[Your instructions]
Report every line of the entries that contains the word "height".

--- Records for the exercise Enclosed Below ---

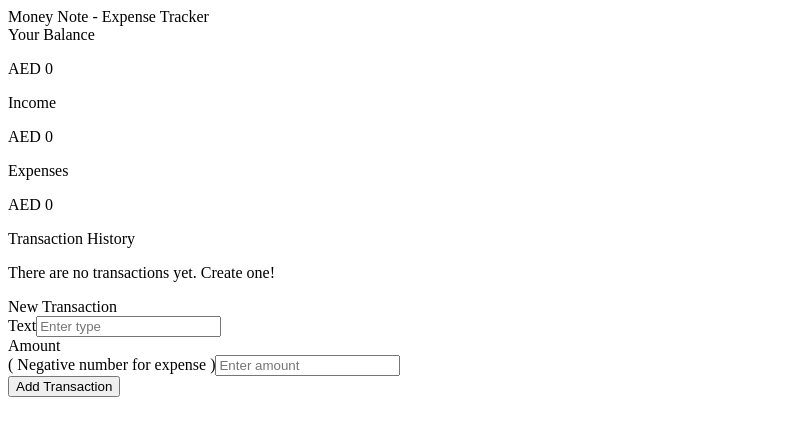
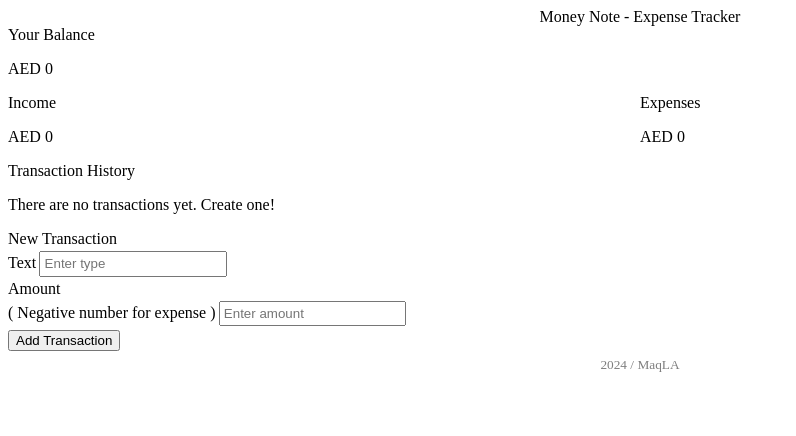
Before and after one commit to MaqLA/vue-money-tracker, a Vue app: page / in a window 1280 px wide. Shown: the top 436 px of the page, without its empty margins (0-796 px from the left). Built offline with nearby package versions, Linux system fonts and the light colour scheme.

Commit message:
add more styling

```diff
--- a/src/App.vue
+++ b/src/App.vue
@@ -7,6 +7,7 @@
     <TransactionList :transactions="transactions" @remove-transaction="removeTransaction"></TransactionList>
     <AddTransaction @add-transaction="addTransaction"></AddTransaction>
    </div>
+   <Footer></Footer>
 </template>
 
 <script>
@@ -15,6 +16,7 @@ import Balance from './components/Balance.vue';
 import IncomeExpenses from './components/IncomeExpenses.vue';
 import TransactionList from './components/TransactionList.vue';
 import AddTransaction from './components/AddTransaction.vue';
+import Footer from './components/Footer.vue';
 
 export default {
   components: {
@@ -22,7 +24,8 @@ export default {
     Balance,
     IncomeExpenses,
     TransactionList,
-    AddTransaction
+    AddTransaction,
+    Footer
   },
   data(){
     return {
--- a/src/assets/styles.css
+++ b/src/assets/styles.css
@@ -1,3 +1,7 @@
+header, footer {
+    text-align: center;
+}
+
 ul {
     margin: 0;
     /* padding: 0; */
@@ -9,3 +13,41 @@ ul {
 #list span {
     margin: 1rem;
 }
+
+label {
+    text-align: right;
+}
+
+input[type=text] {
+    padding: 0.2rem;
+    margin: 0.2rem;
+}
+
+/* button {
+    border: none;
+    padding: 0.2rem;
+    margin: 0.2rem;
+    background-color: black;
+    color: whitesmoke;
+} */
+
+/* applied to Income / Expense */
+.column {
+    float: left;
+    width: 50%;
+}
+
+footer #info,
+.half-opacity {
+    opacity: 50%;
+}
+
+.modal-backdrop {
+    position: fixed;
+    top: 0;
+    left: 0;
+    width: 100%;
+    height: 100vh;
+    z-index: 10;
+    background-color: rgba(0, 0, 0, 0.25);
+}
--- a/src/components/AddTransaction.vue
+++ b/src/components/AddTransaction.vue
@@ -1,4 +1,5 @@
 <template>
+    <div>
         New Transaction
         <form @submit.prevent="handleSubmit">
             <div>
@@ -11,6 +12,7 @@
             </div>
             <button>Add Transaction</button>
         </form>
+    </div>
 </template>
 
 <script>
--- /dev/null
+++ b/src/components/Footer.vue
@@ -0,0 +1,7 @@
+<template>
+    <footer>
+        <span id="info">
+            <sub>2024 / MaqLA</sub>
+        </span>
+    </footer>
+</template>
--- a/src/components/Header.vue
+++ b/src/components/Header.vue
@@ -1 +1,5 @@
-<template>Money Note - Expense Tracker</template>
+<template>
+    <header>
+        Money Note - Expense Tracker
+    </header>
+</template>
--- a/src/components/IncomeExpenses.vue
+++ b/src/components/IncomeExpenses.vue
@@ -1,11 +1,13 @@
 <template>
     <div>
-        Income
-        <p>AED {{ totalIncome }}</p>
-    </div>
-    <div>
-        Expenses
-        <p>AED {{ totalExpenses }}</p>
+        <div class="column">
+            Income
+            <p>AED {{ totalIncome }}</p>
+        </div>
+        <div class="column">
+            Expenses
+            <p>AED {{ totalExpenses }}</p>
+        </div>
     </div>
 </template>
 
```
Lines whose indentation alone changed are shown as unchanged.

--- End of Enclosed Records for the exercise ---
--- Records for the exercise Enclosed Below ---

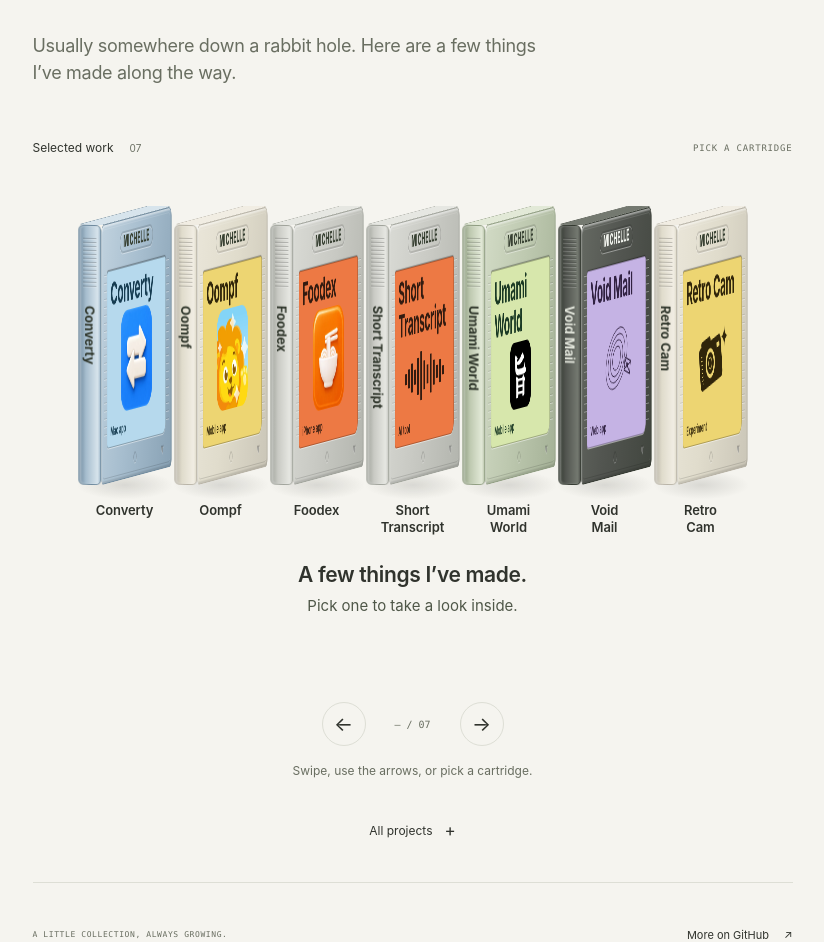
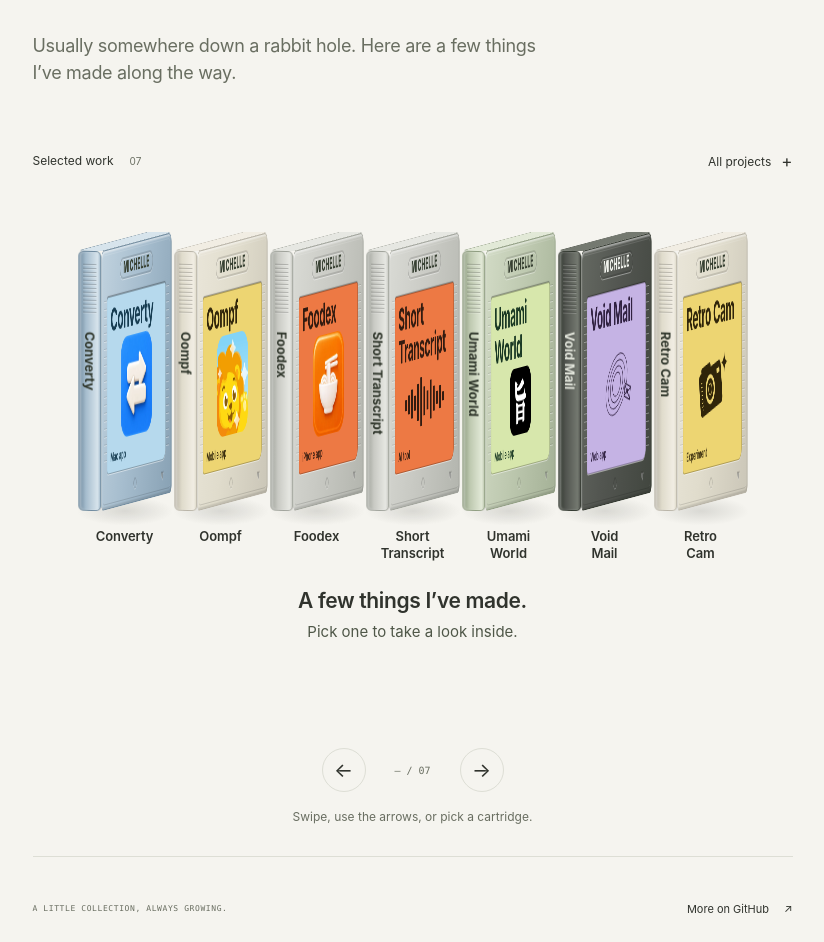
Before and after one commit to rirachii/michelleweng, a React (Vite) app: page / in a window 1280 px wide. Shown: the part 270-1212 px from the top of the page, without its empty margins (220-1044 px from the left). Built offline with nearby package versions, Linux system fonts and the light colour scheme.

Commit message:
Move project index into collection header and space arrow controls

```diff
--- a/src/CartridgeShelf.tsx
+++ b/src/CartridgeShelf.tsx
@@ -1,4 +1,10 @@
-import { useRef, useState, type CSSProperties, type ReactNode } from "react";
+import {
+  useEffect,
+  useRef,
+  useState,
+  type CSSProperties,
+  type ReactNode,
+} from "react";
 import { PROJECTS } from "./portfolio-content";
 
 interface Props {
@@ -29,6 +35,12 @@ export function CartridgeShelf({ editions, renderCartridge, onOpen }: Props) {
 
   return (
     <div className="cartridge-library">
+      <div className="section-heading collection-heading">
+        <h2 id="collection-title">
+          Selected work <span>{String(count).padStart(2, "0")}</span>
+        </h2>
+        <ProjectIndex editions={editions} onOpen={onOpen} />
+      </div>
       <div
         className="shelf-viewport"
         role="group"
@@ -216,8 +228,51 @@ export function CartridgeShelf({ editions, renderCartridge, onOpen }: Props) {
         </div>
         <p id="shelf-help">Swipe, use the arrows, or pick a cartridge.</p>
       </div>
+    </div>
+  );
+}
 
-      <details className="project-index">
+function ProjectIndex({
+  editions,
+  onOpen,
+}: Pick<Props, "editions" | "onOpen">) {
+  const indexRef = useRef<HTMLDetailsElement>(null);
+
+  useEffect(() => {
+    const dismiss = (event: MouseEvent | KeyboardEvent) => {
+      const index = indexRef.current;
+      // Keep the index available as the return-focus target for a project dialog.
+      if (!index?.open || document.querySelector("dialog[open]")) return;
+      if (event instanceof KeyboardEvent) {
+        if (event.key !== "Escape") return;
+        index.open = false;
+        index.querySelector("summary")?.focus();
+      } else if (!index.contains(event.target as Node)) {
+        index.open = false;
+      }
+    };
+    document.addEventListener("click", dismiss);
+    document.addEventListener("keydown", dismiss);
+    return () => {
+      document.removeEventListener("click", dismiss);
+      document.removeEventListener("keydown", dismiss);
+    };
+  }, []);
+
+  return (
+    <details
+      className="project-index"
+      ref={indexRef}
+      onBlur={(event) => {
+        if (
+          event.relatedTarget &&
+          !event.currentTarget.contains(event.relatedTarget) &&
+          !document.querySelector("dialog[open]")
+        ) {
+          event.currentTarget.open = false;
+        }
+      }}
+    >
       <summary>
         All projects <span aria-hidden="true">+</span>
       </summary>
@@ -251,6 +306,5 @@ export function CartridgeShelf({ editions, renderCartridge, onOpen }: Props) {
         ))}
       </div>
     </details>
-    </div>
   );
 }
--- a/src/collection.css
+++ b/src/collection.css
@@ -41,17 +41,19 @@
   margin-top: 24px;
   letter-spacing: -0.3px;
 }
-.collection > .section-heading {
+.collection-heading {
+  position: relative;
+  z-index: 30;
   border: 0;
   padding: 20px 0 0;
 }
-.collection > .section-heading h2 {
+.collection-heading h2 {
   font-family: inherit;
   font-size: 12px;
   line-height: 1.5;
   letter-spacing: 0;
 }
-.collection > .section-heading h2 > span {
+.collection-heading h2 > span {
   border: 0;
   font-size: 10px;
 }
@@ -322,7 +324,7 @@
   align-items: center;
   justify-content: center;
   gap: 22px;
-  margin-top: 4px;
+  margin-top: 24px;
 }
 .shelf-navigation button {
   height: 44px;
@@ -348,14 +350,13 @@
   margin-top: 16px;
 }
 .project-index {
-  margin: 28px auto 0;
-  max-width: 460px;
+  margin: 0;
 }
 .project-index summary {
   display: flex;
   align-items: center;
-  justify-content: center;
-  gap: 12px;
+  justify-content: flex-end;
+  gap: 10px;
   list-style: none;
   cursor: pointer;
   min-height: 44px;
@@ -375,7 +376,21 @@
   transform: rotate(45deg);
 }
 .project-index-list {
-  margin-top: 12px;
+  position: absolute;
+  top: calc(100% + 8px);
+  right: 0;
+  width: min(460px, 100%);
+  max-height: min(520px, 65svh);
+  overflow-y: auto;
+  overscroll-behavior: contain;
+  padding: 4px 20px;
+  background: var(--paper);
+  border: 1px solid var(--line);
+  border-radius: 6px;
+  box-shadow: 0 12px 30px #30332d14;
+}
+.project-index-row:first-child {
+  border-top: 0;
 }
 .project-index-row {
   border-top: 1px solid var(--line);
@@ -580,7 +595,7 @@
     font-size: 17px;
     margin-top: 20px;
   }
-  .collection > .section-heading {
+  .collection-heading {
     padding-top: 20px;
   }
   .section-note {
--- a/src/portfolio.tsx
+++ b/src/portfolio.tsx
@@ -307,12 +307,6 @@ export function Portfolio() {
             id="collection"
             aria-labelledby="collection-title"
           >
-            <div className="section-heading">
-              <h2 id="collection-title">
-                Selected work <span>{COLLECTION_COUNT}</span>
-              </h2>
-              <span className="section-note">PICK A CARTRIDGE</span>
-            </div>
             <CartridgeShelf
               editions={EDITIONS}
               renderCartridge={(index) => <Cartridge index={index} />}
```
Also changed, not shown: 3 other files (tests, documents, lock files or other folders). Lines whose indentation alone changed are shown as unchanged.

--- End of Enclosed Records for the exercise ---

[Output for this exercise]
+    height: 100vh;
   line-height: 1.5;
   height: 44px;
   min-height: 44px;
+  max-height: min(520px, 65svh);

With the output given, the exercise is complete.